He explains that it's about creating balance. An architect does this by being the one who creates a bridge between the client and the implementer. A skilled architect is therefore someone who is humble and listens to those around them, learns from them, and has diplomatic skills to find the right compromises at the right time and place. And most importantly, someone who can translate this into proposed solutions.

– The architect must be able to sort everything into actionable items.

At Forte Digital, Anders initiated something he calls the "Architect Seed Program."

He talks about having decision-making ability. For Anders, a skilled architect is often someone who has the ability to both raise their gaze and see the big picture, but who also has skills down to the code level to understand the details.

Anders' descriptions are accurate and show that the architect role is demanding. It requires a certain amount of experience and a certain type of qualities. Especially to become a good architect. It may not be the direction for every developer to take.

But those who do, like Anders, usually have a strong interest in the field and, because they have gradually gained enough experience to understand something more or larger wholes than they might have before.

Anders also very much wants more people to develop some of this understanding earlier, and in Forte Digital, he started something called the "Architect Seed Program."

"Well," says Anders, pausing for a moment.

– It's just that we architects can quickly be seen as some older folks who seem a bit unapproachable. So we talked a bit about creating awareness of what we do, and from this came the idea of how we could work more towards what we often call 'architect seeds'.

Anders took the lead and outlined a plan we at Forte Digital call the "Architect Seed Program". The idea of the program is to identify developers and others who have ambitions towards the architecture profession, catch them early, and stimulate to help them along the way.

There is no explicit goal that all seeds should end up as architects, nor any fixed timeline for how long it should take to get there.

– The journey is the goal, so to speak, he says enthusiastically and continues:

– And in connection with the work on the seed program, the concept of The Empathetic Architect emerged, where I think an architect should be good towards the client, code, colleagues, data, processes, interfaces, fellow seeds, and so on.

"The one who predicts the future lies."

If we achieve this, Forte Digital, and by extension our clients, potentially will have an advantage in the years to come. The Architect Seed Program, which Anders is responsible for, is in its early stages and will start its first courses in the fall of 2024 – something several in the company are looking forward to following and seeing the results of.

Our allotted time for this conversation is nearing its end, but we touch a bit on the future and what it will bring. Among other things, we talk a little about AI.

Anders doesn't have much to add to that discussion that hasn't already been said, but once again, we encounter a duality. This time perhaps more like Janus, this Roman god with two faces that among other things represents beginnings and endings, but also doorways.

– It can be used both destructively and constructively. We simply don't know yet, but we should remember that they said a lot of jobs would disappear when the internet came – and then there were only more jobs.

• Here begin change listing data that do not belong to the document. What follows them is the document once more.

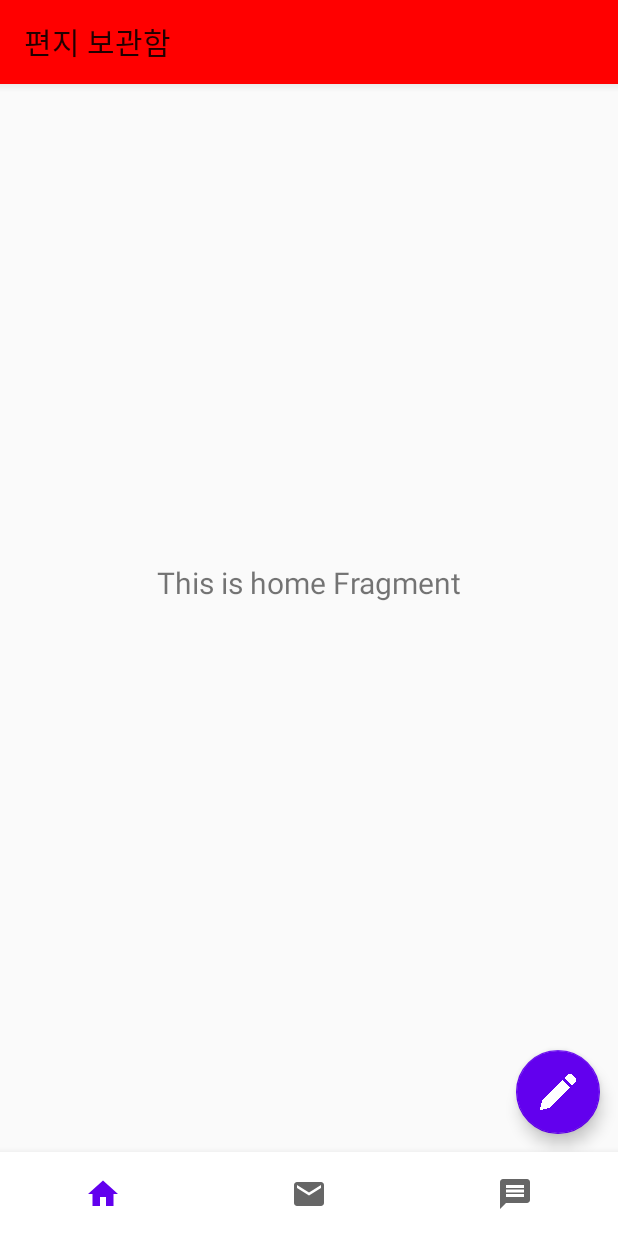
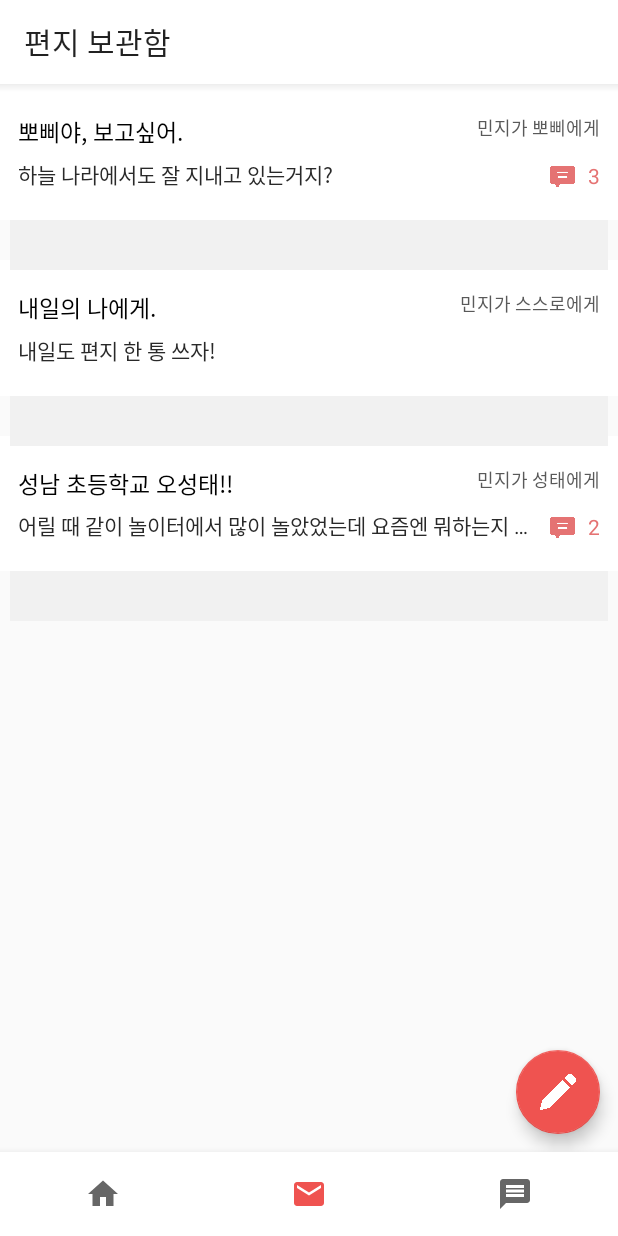
Before and after one commit to EstherHansol/mailpostnew, an Android app: the screen it shows after launch (MainActivity), item 2 of the bottom bar chosen, on a phone screen of 412 x 824 dp. Run offline under Robolectric (Android 15) with nearby library versions, the light colour scheme and no system bars; our stand-ins replace data binding.

Commit message:
편지 보관함 더미 데이터 구현

```diff
--- a/app/src/main/AndroidManifest.xml
+++ b/app/src/main/AndroidManifest.xml
@@ -11,7 +11,7 @@
         android:theme="@style/AppTheme">
 
         <activity
-            android:name=".MainActivity"
+            android:name=".ui.MainActivity"
             android:label="@string/app_name"
             android:exported="true">
             <intent-filter>
--- a/app/src/main/java/com/example/mailpost/model/Comment.kt
+++ b/app/src/main/java/com/example/mailpost/model/Comment.kt
@@ -4,5 +4,5 @@ data class Comment(
     val id: Int,
     val letterId: Int,
     val content: String,
-    val timeInMills: Double,
+    val timeInMills: Long,
 )
--- a/app/src/main/java/com/example/mailpost/ui/MainActivity.kt
+++ b/app/src/main/java/com/example/mailpost/ui/MainActivity.kt
@@ -1,12 +1,14 @@
-package com.example.mailpost
+package com.example.mailpost.ui
 
 import android.os.Bundle
+import android.util.Log
 import android.view.MenuItem
 import androidx.appcompat.app.AppCompatActivity
 import androidx.databinding.DataBindingUtil
+import com.example.mailpost.R
 import com.example.mailpost.databinding.ActivityMainBinding
+import com.example.mailpost.ui.home.HomeFragment
 import com.example.mailpost.ui.letterbox.LetterBoxFragment
-import com.example.mailpost.ui.home.HomeFragment
 import com.google.android.material.bottomnavigation.BottomNavigationView
 
 class MainActivity : AppCompatActivity(), BottomNavigationView.OnNavigationItemSelectedListener {
@@ -16,6 +18,7 @@ class MainActivity : AppCompatActivity(), BottomNavigationView.OnNavigationItemS
     override fun onCreate(savedInstanceState: Bundle?) {
         super.onCreate(savedInstanceState)
         binding = DataBindingUtil.setContentView(this, R.layout.activity_main)
+
 
         with(binding) {
             navView.setOnNavigationItemSelectedListener(this@MainActivity)
@@ -29,18 +32,18 @@ class MainActivity : AppCompatActivity(), BottomNavigationView.OnNavigationItemS
         when (item.itemId) {
             R.id.navigation_home -> {
                 supportFragmentManager.beginTransaction()
-                    .add(R.id.nav_host_fragment, HomeFragment()).commitAllowingStateLoss()
+                    .replace(R.id.nav_host_fragment, HomeFragment()).commitAllowingStateLoss()
             }
             R.id.navigation_message -> {
                 supportFragmentManager.beginTransaction()
-                    .add(R.id.nav_host_fragment, LetterBoxFragment()).commitAllowingStateLoss()
+                    .replace(R.id.nav_host_fragment, LetterBoxFragment()).commitAllowingStateLoss()
             }
             R.id.navigation_box -> {
                 supportFragmentManager.beginTransaction()
-                    .add(R.id.nav_host_fragment, LetterBoxFragment()).commitAllowingStateLoss()
+                    .replace(R.id.nav_host_fragment, LetterBoxFragment()).commitAllowingStateLoss()
             }
         }
 
-        return false
+        return true
     }
 }
--- a/app/src/main/java/com/example/mailpost/ui/adapter/LetterBoxRvAdapter.kt
+++ b/app/src/main/java/com/example/mailpost/ui/adapter/LetterBoxRvAdapter.kt
@@ -9,7 +9,7 @@ import com.example.mailpost.R
 import com.example.mailpost.databinding.ItemLetterBoxBinding
 import com.example.mailpost.model.Letter
 
-class LetterBoxRvAdapter(private val context: Context, private var letterList: ArrayList<Letter>) :
+class LetterBoxRvAdapter(private val context: Context, private var letterList: List<Letter>) :
     RecyclerView.Adapter<LetterBoxRvAdapter.LetterBoxViewHolder>() {
 
     inner class LetterBoxViewHolder(private val binding: ItemLetterBoxBinding) :
@@ -34,7 +34,7 @@ class LetterBoxRvAdapter(private val context: Context, private var letterList: A
 
     override fun onCreateViewHolder(parent: ViewGroup, viewType: Int): LetterBoxViewHolder {
         val binding: ItemLetterBoxBinding =
-            ItemLetterBoxBinding.inflate(LayoutInflater.from(parent.context))
+            ItemLetterBoxBinding.inflate(LayoutInflater.from(parent.context), parent, false)
         return LetterBoxViewHolder(binding)
     }
 
--- a/app/src/main/java/com/example/mailpost/ui/letterbox/LetterBoxFragment.kt
+++ b/app/src/main/java/com/example/mailpost/ui/letterbox/LetterBoxFragment.kt
@@ -1,13 +1,18 @@
 package com.example.mailpost.ui.letterbox
 
 import android.os.Bundle
-import androidx.fragment.app.Fragment
+import android.util.Log
 import android.view.LayoutInflater
 import android.view.View
 import android.view.ViewGroup
+import androidx.core.content.ContextCompat
+import androidx.fragment.app.Fragment
+import com.example.mailpost.R
 import com.example.mailpost.databinding.FragmentLetterBoxBinding
 import com.example.mailpost.ui.adapter.LetterBoxRvAdapter
-import com.example.mailpost.ui.utils.LetterBoxItemDecoration
+import com.example.mailpost.ui.utils.DividerDecoration
+import com.example.mailpost.ui.utils.MarginDecoration
+import com.example.mailpost.ui.utils.providePrivateLetters
 
 
 class LetterBoxFragment : Fragment() {
@@ -25,12 +30,18 @@ class LetterBoxFragment : Fragment() {
 
     override fun onViewCreated(view: View, savedInstanceState: Bundle?) {
         super.onViewCreated(view, savedInstanceState)
-
-        val decoration = LetterBoxItemDecoration()
+        Log.d("TAG", "onViewCreated: " + "test")
+        val marginDecoration = MarginDecoration()
+        val dividerDecoration = DividerDecoration(
+            50f,
+            10f,
+            ContextCompat.getColor(requireContext(), R.color.itemDividerColor)
+        )
 
         with(binding) {
-            letterRvAdapter = LetterBoxRvAdapter(requireContext(), ArrayList())
-            letterBoxRv.addItemDecoration(decoration)
+            letterRvAdapter = LetterBoxRvAdapter(requireContext(), providePrivateLetters())
+            letterBoxRv.addItemDecoration(marginDecoration)
+            letterBoxRv.addItemDecoration(dividerDecoration)
             letterBoxRv.adapter = letterRvAdapter
         }
     }
--- /dev/null
+++ b/app/src/main/java/com/example/mailpost/ui/utils/DividerDecoration.kt
@@ -0,0 +1,35 @@
+package com.example.mailpost.ui.utils
+
+import android.graphics.Canvas
+import android.graphics.Paint
+import androidx.annotation.ColorInt
+import androidx.recyclerview.widget.RecyclerView
+
+class DividerDecoration(
+    private val height: Float,
+    private val padding: Float,
+    @ColorInt
+    private val color: Int
+) : RecyclerView.ItemDecoration() {
+
+    private val paint = Paint()
+
+    init {
+        paint.color = color
+    }
+
+    override fun onDrawOver(c: Canvas, parent: RecyclerView, state: RecyclerView.State) {
+        val left = parent.paddingStart + padding
+        val right = parent.width - parent.paddingEnd - padding
+
+        for (i in 0 until parent.childCount) {
+            val child = parent.getChildAt(i)
+            val params = child.layoutParams as RecyclerView.LayoutParams
+
+            val top = (child.bottom + params.bottomMargin).toFloat()
+            val bottom = top + height
+
+            c.drawRect(left, top, right, bottom, paint)
+        }
+    }
+}
--- a/app/src/main/java/com/example/mailpost/ui/utils/DummyProvider.kt
+++ b/app/src/main/java/com/example/mailpost/ui/utils/DummyProvider.kt
@@ -1 +1,38 @@
 package com.example.mailpost.ui.utils
+
+import com.example.mailpost.model.Comment
+import com.example.mailpost.model.Letter
+
+fun providePrivateLetters(): List<Letter> {
+    val letterList = mutableListOf<Letter>()
+
+    val firstDummyLetter = Letter(
+        "뽀삐야, 보고싶어.",
+        "하늘 나라에서도 잘 지내고 있는거지?",
+        "민지",
+        "뽀삐",
+        listOf(Comment(0, 0, "", System.currentTimeMillis()),
+            Comment(0, 0, "", System.currentTimeMillis()),
+            Comment(0, 0, "", System.currentTimeMillis()))
+    )
+
+    val secondDummyLetter = Letter(
+        "내일의 나에게.",
+        "내일도 편지 한 통 쓰자!",
+        "민지",
+        "스스로",
+    )
+
+    val thirdDummyLetter = Letter(
+        "성남 초등학교 오성태!!",
+        "어릴 때 같이 놀이터에서 많이 놀았었는데 요즘엔 뭐하는지 궁금하네. 글 보면 연락 줘!",
+        "민지",
+        "성태",
+        listOf(Comment(0, 0, "", System.currentTimeMillis()),
+            Comment(0, 0, "", System.currentTimeMillis()))
+    )
+
+    letterList.addAll(listOf(firstDummyLetter, secondDummyLetter, thirdDummyLetter))
+
+    return letterList
+}
--- a/app/src/main/java/com/example/mailpost/ui/utils/LetterBoxItemDecoration.kt
+++ b/app/src/main/java/com/example/mailpost/ui/utils/MarginDecoration.kt
@@ -4,7 +4,7 @@ import android.graphics.Rect
 import android.view.View
 import androidx.recyclerview.widget.RecyclerView
 
-class LetterBoxItemDecoration : RecyclerView.ItemDecoration() {
+class MarginDecoration : RecyclerView.ItemDecoration() {
 
     override fun getItemOffsets(
         outRect: Rect,
@@ -16,11 +16,11 @@ class LetterBoxItemDecoration : RecyclerView.ItemDecoration() {
 
         val position = parent.getChildAdapterPosition(view)
         val count = state.itemCount
-        val verticalOffset = 20
-        val horizontalOffset = 12
+        val verticalOffset = 40
+//        val horizontalOffset = 12
 
-        outRect.left = horizontalOffset
-        outRect.right = horizontalOffset
+//        outRect.left = horizontalOffset
+//        outRect.right = horizontalOffset
 
         when (position) {
             0 -> {
--- a/app/src/main/res/layout/activity_main.xml
+++ b/app/src/main/res/layout/activity_main.xml
@@ -10,7 +10,7 @@
     <androidx.constraintlayout.widget.ConstraintLayout
         android:layout_width="match_parent"
         android:layout_height="match_parent"
-        tools:context=".MainActivity">
+        tools:context=".ui.MainActivity">
 
         <FrameLayout
             android:id="@+id/nav_host_fragment"
@@ -35,6 +35,9 @@
             app:backgroundTint="@color/colorPrimary"
             app:layout_constraintBottom_toTopOf="@+id/nav_view"
             app:layout_constraintRight_toRightOf="parent"
+            android:clickable="true"
+            android:focusable="true"
+            app:rippleColor="@android:color/white"
             app:srcCompat="@drawable/ic_pencil"
             app:tint="@android:color/white" />
 
--- a/app/src/main/res/layout/fragment_letter_box.xml
+++ b/app/src/main/res/layout/fragment_letter_box.xml
@@ -16,18 +16,20 @@
             android:id="@+id/toolbar"
             android:layout_width="match_parent"
             android:layout_height="?actionBarSize"
-            android:background="@color/white"
+            android:background="@android:color/white"
             app:layout_constraintTop_toTopOf="parent"
             app:title="편지 보관함" />
 
 
         <androidx.recyclerview.widget.RecyclerView
             android:id="@+id/letter_box_rv"
-            android:layout_width="match_parent"
+            android:layout_width="0dp"
             android:layout_height="0dp"
             android:scrollbars="none"
             app:layoutManager="androidx.recyclerview.widget.LinearLayoutManager"
             app:layout_constraintBottom_toBottomOf="parent"
+            app:layout_constraintLeft_toLeftOf="parent"
+            app:layout_constraintRight_toRightOf="parent"
             app:layout_constraintTop_toBottomOf="@+id/toolbar"
             tools:listitem="@layout/item_letter_box" />
 
--- a/app/src/main/res/layout/item_letter_box.xml
+++ b/app/src/main/res/layout/item_letter_box.xml
@@ -7,15 +7,13 @@
 
     </data>
 
-    <androidx.cardview.widget.CardView
-        android:layout_width="match_parent"
-        android:layout_height="wrap_content">
 
     <androidx.constraintlayout.widget.ConstraintLayout
         android:layout_width="match_parent"
-            android:layout_height="match_parent"
+        android:layout_height="wrap_content"
+        android:background="@android:color/white"
         android:paddingHorizontal="12dp"
-            android:paddingVertical="12dp">
+        android:paddingVertical="20dp">
 
         <TextView
             android:id="@+id/title_tv"
@@ -24,8 +22,8 @@
             android:layout_marginRight="12dp"
             android:ellipsize="end"
             android:maxLines="1"
-                android:textColor="@color/black"
-                android:textSize="14sp"
+            android:textColor="@android:color/black"
+            android:textSize="15sp"
             app:layout_constraintLeft_toLeftOf="parent"
             app:layout_constraintRight_toLeftOf="@+id/from_to_tv"
             app:layout_constraintTop_toTopOf="parent"
@@ -40,9 +38,9 @@
             android:ellipsize="end"
             android:maxLines="1"
             android:textColor="@color/contentGray"
-                android:textSize="12sp"
+            android:textSize="14sp"
             app:layout_constraintLeft_toLeftOf="parent"
-                app:layout_constraintRight_toLeftOf="@+id/message_icon"
+            app:layout_constraintRight_toLeftOf="@+id/message_iv"
             app:layout_constraintTop_toBottomOf="@+id/title_tv"
             tools:text="잘 지내고 있지?." />
 
@@ -52,14 +50,14 @@
             android:layout_height="wrap_content"
             android:text="민지가 뽀삐에게"
             android:textColor="@color/fromToGray"
-                android:textSize="11sp"
+            android:textSize="12sp"
             app:layout_constraintRight_toRightOf="parent"
             app:layout_constraintTop_toTopOf="parent" />
 
         <ImageView
             android:id="@+id/message_iv"
-                android:layout_width="17dp"
-                android:layout_height="17dp"
+            android:layout_width="18dp"
+            android:layout_height="18dp"
             android:layout_marginEnd="8dp"
             android:layout_marginRight="6dp"
             android:src="@drawable/ic_message"
@@ -75,7 +73,7 @@
             android:layout_height="wrap_content"
             android:gravity="top"
             android:textColor="@color/letterIconColor"
-                android:textSize="13sp"
+            android:textSize="14sp"
             android:visibility="gone"
             app:layout_constraintBottom_toBottomOf="parent"
             app:layout_constraintRight_toRightOf="parent"
@@ -84,5 +82,4 @@
 
 
     </androidx.constraintlayout.widget.ConstraintLayout>
-    </androidx.cardview.widget.CardView>
 </layout>
--- a/app/src/main/res/menu/bottom_nav_menu.xml
+++ b/app/src/main/res/menu/bottom_nav_menu.xml
@@ -5,7 +5,7 @@
         android:id="@+id/navigation_home"
         android:enabled="true"
         android:icon="@drawable/ic_home_black_24dp"
-        android:title="@string/title_home" />
+        android:title="홈" />
 
     <item
         android:id="@+id/navigation_message"
--- a/app/src/main/res/values/colors.xml
+++ b/app/src/main/res/values/colors.xml
@@ -1,11 +1,12 @@
 <?xml version="1.0" encoding="utf-8"?>
 <resources>
-    <color name="colorPrimary">#6200EE</color>
-    <color name="colorPrimaryDark">#3700B3</color>
-    <color name="colorAccent">#03DAC5</color>
+    <color name="colorPrimary">#EF5350</color>
+    <color name="colorPrimaryDark">#E53935</color>
+    <color name="colorAccent">#E53935</color>
     <color name="Gold">#FFFFD700</color>
 
     <color name="contentGray">#292929</color>
     <color name="fromToGray">#595959</color>
-    <color name="letterIconColor">#353535</color>
+    <color name="letterIconColor">#E57373</color>
+    <color name="itemDividerColor">#F1F1F1</color>
 </resources>
--- a/app/src/main/res/values/styles.xml
+++ b/app/src/main/res/values/styles.xml
@@ -1,4 +1,4 @@
-<resources>
+<resources xmlns:tools="http://schemas.android.com/tools">
 
     <!-- Base application theme. -->
     <style name="AppTheme" parent="Theme.AppCompat.Light.NoActionBar">
@@ -6,6 +6,8 @@
         <item name="colorPrimary">@color/colorPrimary</item>
         <item name="colorPrimaryDark">@color/colorPrimaryDark</item>
         <item name="colorAccent">@color/colorAccent</item>
+        <item name="android:statusBarColor" tools:targetApi="l">@android:color/white</item>
+        <item name="android:windowLightStatusBar" tools:targetApi="m">true</item>
     </style>
 
 </resources>
```
Lines whose indentation alone changed are shown as unchanged.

I try to push him a little more on what he thinks about the future.

"The one who predicts the future lies" (quote by Tron Øgrim), paraphrases Anders, and adds:

– But it will be exciting to see.

It's easy to get behind that statement.